══ INPUT RECORDS ══
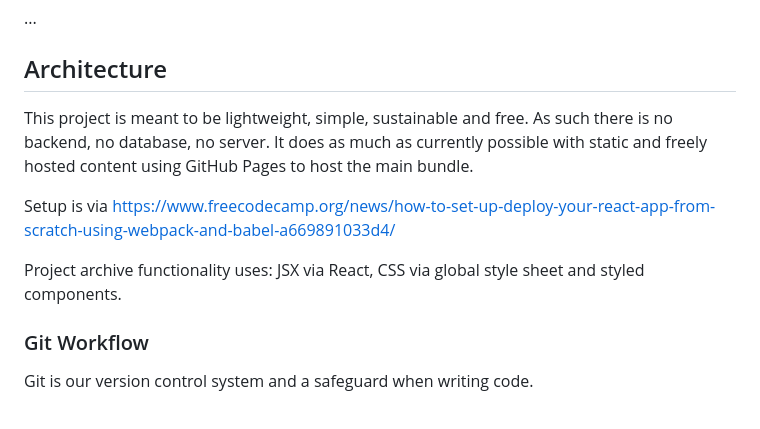
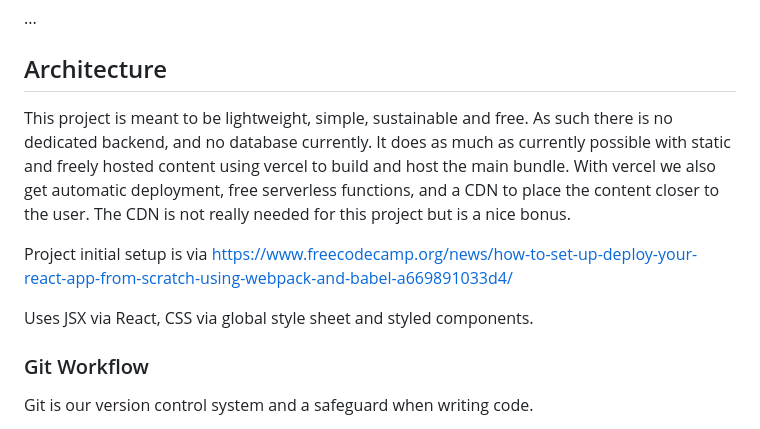
Before and after one commit to nohren/memes-table, a Markdown page: README.md, the part around the change. Rendered like a GitHub page.

Commit message:
more readme stuff

```diff
--- a/README.md
+++ b/README.md
@@ -36,13 +36,12 @@ Capturing the families culinary history and converting them to a widely distribu
 
 ## Architecture
 
-This project is meant to be lightweight, simple, sustainable and free. As such there is no backend, no database, no server. It does as much as currently possible with static and freely hosted content using GitHub Pages to host the main bundle.
+This project is meant to be lightweight, simple, sustainable and free. As such there is no dedicated backend, and no database currently. It does as much as currently possible with static and freely hosted content using vercel to build and host the main bundle. With vercel we also get automatic deployment, free serverless functions, and a CDN to place the content closer to the user. The CDN is not really needed for this project but is a nice bonus.
 
-Setup is via
+Project initial setup is via
 https://www.freecodecamp.org/news/how-to-set-up-deploy-your-react-app-from-scratch-using-webpack-and-babel-a669891033d4/
 
-Project archive functionality uses:
-JSX via React, CSS via global style sheet and styled components.
+Uses JSX via React, CSS via global style sheet and styled components.
 
 ### Git Workflow
 
```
═══
REQUIRED ACTION: Above are some records. Report the number of their lines that include "styled", and add nothing else.

FINAL ANSWER: 2